Records from a data source -
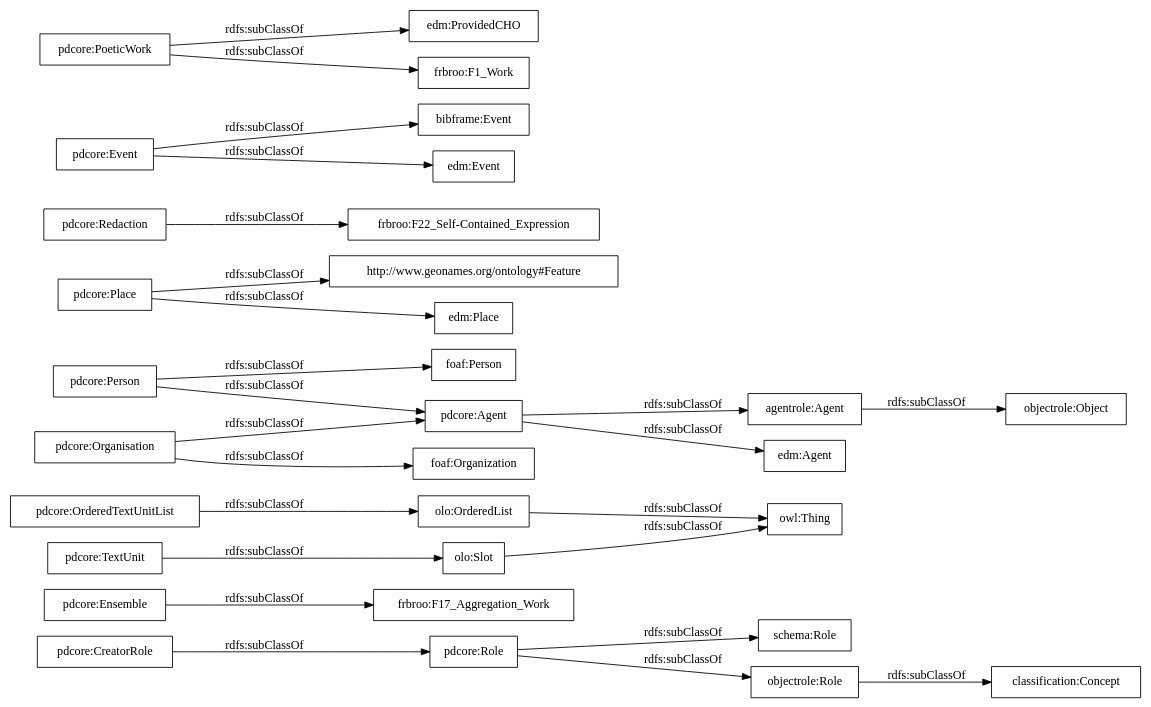
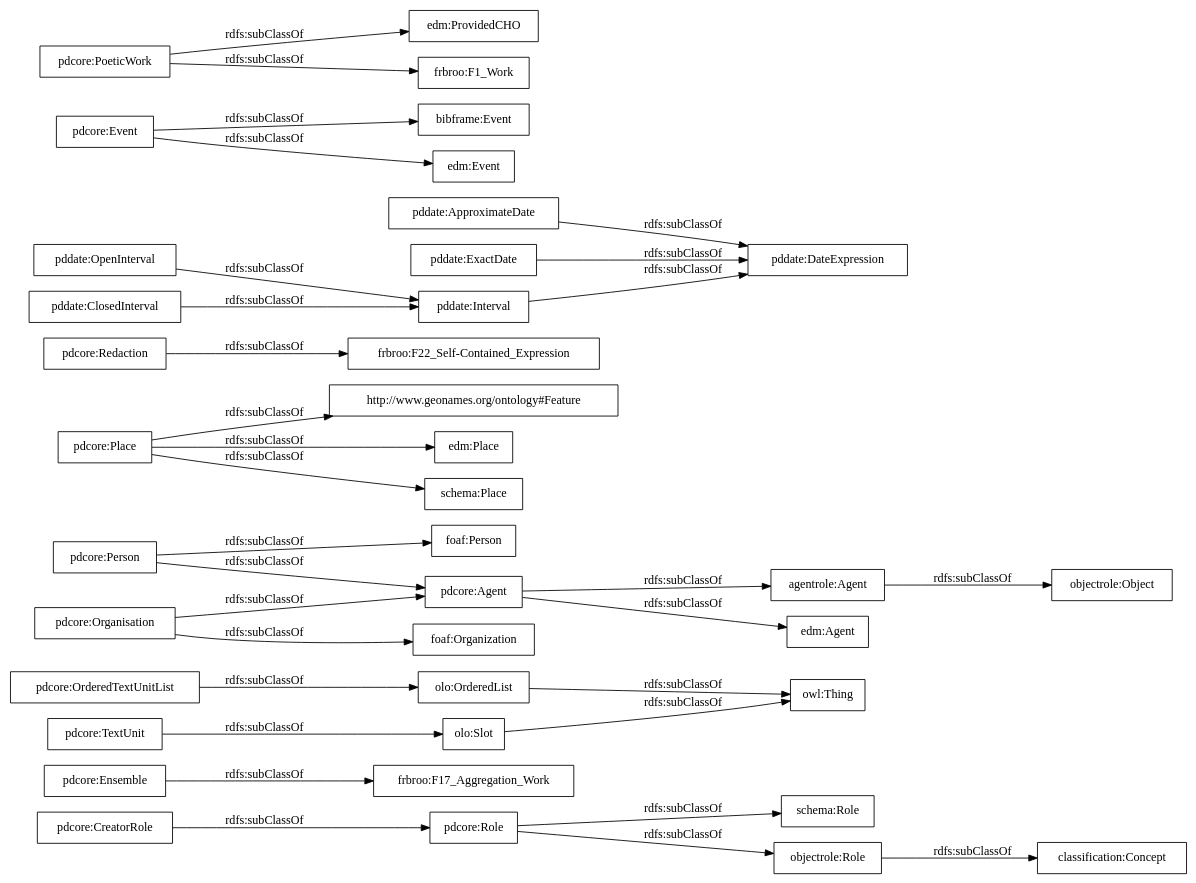
Before and after one commit to linhd-postdata/core-ontology: the diagram in OnToology/postdata-core.owl/diagrams/ar2dtool-taxonomy/postdata-core.owl.png.dot, drawn with Graphviz. The commit also changed 11 other files, not shown here.

```diff
--- a/OnToology/postdata-core.owl/diagrams/ar2dtool-taxonomy/postdata-core.owl.png.dot
+++ b/OnToology/postdata-core.owl/diagrams/ar2dtool-taxonomy/postdata-core.owl.png.dot
@@ -1,29 +1,35 @@
 digraph ar2dtool_diagram { 
 rankdir=LR;
 size="1000"
-node [shape = rectangle, color="black"]; "pdcore:Role" "frbroo:F17_Aggregation_Work" "pdcore:OrderedTextUnitList" "agentrole:Agent" "http://www.geonames.org/ontology#Feature" "edm:Agent" "pdcore:Agent" "pdcore:CreatorRole" "pdcore:Person" "pdcore:Organisation" "edm:Place" "pdcore:Redaction" "pdcore:Ensemble" "foaf:Person" "frbroo:F22_Self-Contained_Expression" "bibframe:Event" "edm:Event" "pdcore:TextUnit" "foaf:Organization" "edm:ProvidedCHO" "pdcore:Place" "pdcore:Event" "pdcore:PoeticWork" "frbroo:F1_Work" "schema:Role" "owl:Thing" "objectrole:Role" "objectrole:Object" "olo:Slot" "olo:OrderedList" "classification:Concept" ; /*classes style*/
+node [shape = rectangle, color="black"]; "pdcore:Role" "frbroo:F17_Aggregation_Work" "pdcore:OrderedTextUnitList" "agentrole:Agent" "http://www.geonames.org/ontology#Feature" "edm:Agent" "pdcore:Agent" "pdcore:CreatorRole" "pdcore:Person" "pdcore:Organisation" "edm:Place" "pdcore:Redaction" "pdcore:Ensemble" "foaf:Person" "pddate:ApproximateDate" "frbroo:F22_Self-Contained_Expression" "bibframe:Event" "edm:Event" "pdcore:TextUnit" "foaf:Organization" "edm:ProvidedCHO" "pdcore:Place" "schema:Place" "pdcore:Event" "pdcore:PoeticWork" "frbroo:F1_Work" "schema:Role" "owl:Thing" "objectrole:Role" "objectrole:Object" "olo:Slot" "olo:OrderedList" "pddate:ExactDate" "pddate:OpenInterval" "pddate:DateExpression" "pddate:ClosedInterval" "pddate:Interval" "classification:Concept" ; /*classes style*/
+	"pdcore:Person" -> "foaf:Person" [ label = "rdfs:subClassOf" ];
+	"pdcore:Person" -> "pdcore:Agent" [ label = "rdfs:subClassOf" ];
+	"pddate:Interval" -> "pddate:DateExpression" [ label = "rdfs:subClassOf" ];
+	"pddate:OpenInterval" -> "pddate:Interval" [ label = "rdfs:subClassOf" ];
+	"agentrole:Agent" -> "objectrole:Object" [ label = "rdfs:subClassOf" ];
+	"pdcore:PoeticWork" -> "frbroo:F1_Work" [ label = "rdfs:subClassOf" ];
+	"pdcore:PoeticWork" -> "edm:ProvidedCHO" [ label = "rdfs:subClassOf" ];
+	"objectrole:Role" -> "classification:Concept" [ label = "rdfs:subClassOf" ];
+	"pddate:ClosedInterval" -> "pddate:Interval" [ label = "rdfs:subClassOf" ];
+	"pdcore:Agent" -> "agentrole:Agent" [ label = "rdfs:subClassOf" ];
+	"pdcore:Agent" -> "edm:Agent" [ label = "rdfs:subClassOf" ];
+	"olo:Slot" -> "owl:Thing" [ label = "rdfs:subClassOf" ];
+	"pdcore:Organisation" -> "foaf:Organization" [ label = "rdfs:subClassOf" ];
+	"pdcore:Organisation" -> "pdcore:Agent" [ label = "rdfs:subClassOf" ];
+	"pdcore:Ensemble" -> "frbroo:F17_Aggregation_Work" [ label = "rdfs:subClassOf" ];
+	"olo:OrderedList" -> "owl:Thing" [ label = "rdfs:subClassOf" ];
+	"pdcore:TextUnit" -> "olo:Slot" [ label = "rdfs:subClassOf" ];
 	"pdcore:Redaction" -> "frbroo:F22_Self-Contained_Expression" [ label = "rdfs:subClassOf" ];
+	"pdcore:Place" -> "edm:Place" [ label = "rdfs:subClassOf" ];
+	"pdcore:Place" -> "schema:Place" [ label = "rdfs:subClassOf" ];
+	"pdcore:Place" -> "http://www.geonames.org/ontology#Feature" [ label = "rdfs:subClassOf" ];
+	"pdcore:CreatorRole" -> "pdcore:Role" [ label = "rdfs:subClassOf" ];
 	"pdcore:Role" -> "objectrole:Role" [ label = "rdfs:subClassOf" ];
 	"pdcore:Role" -> "schema:Role" [ label = "rdfs:subClassOf" ];
+	"pddate:ApproximateDate" -> "pddate:DateExpression" [ label = "rdfs:subClassOf" ];
+	"pddate:ExactDate" -> "pddate:DateExpression" [ label = "rdfs:subClassOf" ];
+	"pdcore:OrderedTextUnitList" -> "olo:OrderedList" [ label = "rdfs:subClassOf" ];
 	"pdcore:Event" -> "edm:Event" [ label = "rdfs:subClassOf" ];
 	"pdcore:Event" -> "bibframe:Event" [ label = "rdfs:subClassOf" ];
-	"pdcore:Person" -> "foaf:Person" [ label = "rdfs:subClassOf" ];
-	"pdcore:Person" -> "pdcore:Agent" [ label = "rdfs:subClassOf" ];
-	"olo:OrderedList" -> "owl:Thing" [ label = "rdfs:subClassOf" ];
-	"olo:Slot" -> "owl:Thing" [ label = "rdfs:subClassOf" ];
-	"pdcore:PoeticWork" -> "frbroo:F1_Work" [ label = "rdfs:subClassOf" ];
-	"pdcore:PoeticWork" -> "edm:ProvidedCHO" [ label = "rdfs:subClassOf" ];
-	"pdcore:TextUnit" -> "olo:Slot" [ label = "rdfs:subClassOf" ];
-	"agentrole:Agent" -> "objectrole:Object" [ label = "rdfs:subClassOf" ];
-	"pdcore:Ensemble" -> "frbroo:F17_Aggregation_Work" [ label = "rdfs:subClassOf" ];
-	"pdcore:OrderedTextUnitList" -> "olo:OrderedList" [ label = "rdfs:subClassOf" ];
-	"pdcore:Agent" -> "agentrole:Agent" [ label = "rdfs:subClassOf" ];
-	"pdcore:Agent" -> "edm:Agent" [ label = "rdfs:subClassOf" ];
-	"objectrole:Role" -> "classification:Concept" [ label = "rdfs:subClassOf" ];
-	"pdcore:Place" -> "edm:Place" [ label = "rdfs:subClassOf" ];
-	"pdcore:Place" -> "http://www.geonames.org/ontology#Feature" [ label = "rdfs:subClassOf" ];
-	"pdcore:Organisation" -> "foaf:Organization" [ label = "rdfs:subClassOf" ];
-	"pdcore:Organisation" -> "pdcore:Agent" [ label = "rdfs:subClassOf" ];
-	"pdcore:CreatorRole" -> "pdcore:Role" [ label = "rdfs:subClassOf" ];
 
 }
```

Work to complete - A line qualifies when it holds the word "Place"; report all qualifying lines from the records above.

Result -
-node [shape = rectangle, color="black"]; "pdcore:Role" "frbroo:F17_Aggregation_Work" "pdcore:OrderedTextUnitList" "agentrole:Agent" "http://www.geonames.org/ontology#Feature" "edm:Agent" "pdcore:Agent" "pdcore:CreatorRole" "pdcore:Person" "pdcore:Organisation" "edm:Place" "pdcore:Redaction" "pdcore:Ensemble" "foaf:Person" "frbroo:F22_Self-Contained_Expression" "bibframe:Event" "edm:Event" "pdcore:TextUnit" "foaf:Organization" "edm:ProvidedCHO" "pdcore:Place" "pdcore:Event" "pdcore:PoeticWork" "frbroo:F1_Work" "schema:Role" "owl:Thing" "objectrole:Role" "objectrole:Object" "olo:Slot" "olo:OrderedList" "classification:Concept" ; /*classes style*/
+node [shape = rectangle, color="black"]; "pdcore:Role" "frbroo:F17_Aggregation_Work" "pdcore:OrderedTextUnitList" "agentrole:Agent" "http://www.geonames.org/ontology#Feature" "edm:Agent" "pdcore:Agent" "pdcore:CreatorRole" "pdcore:Person" "pdcore:Organisation" "edm:Place" "pdcore:Redaction" "pdcore:Ensemble" "foaf:Person" "pddate:ApproximateDate" "frbroo:F22_Self-Contained_Expression" "bibframe:Event" "edm:Event" "pdcore:TextUnit" "foaf:Organization" "edm:ProvidedCHO" "pdcore:Place" "schema:Place" "pdcore:Event" "pdcore:PoeticWork" "frbroo:F1_Work" "schema:Role" "owl:Thing" "objectrole:Role" "objectrole:Object" "olo:Slot" "olo:OrderedList" "pddate:ExactDate" "pddate:OpenInterval" "pddate:DateExpression" "pddate:ClosedInterval" "pddate:Interval" "classification:Concept" ; /*classes style*/
+	"pdcore:Place" -> "edm:Place" [ label = "rdfs:subClassOf" ];
+	"pdcore:Place" -> "schema:Place" [ label = "rdfs:subClassOf" ];
+	"pdcore:Place" -> "http://www.geonames.org/ontology#Feature" [ label = "rdfs:subClassOf" ];
-	"pdcore:Place" -> "edm:Place" [ label = "rdfs:subClassOf" ];
-	"pdcore:Place" -> "http://www.geonames.org/ontology#Feature" [ label = "rdfs:subClassOf" ];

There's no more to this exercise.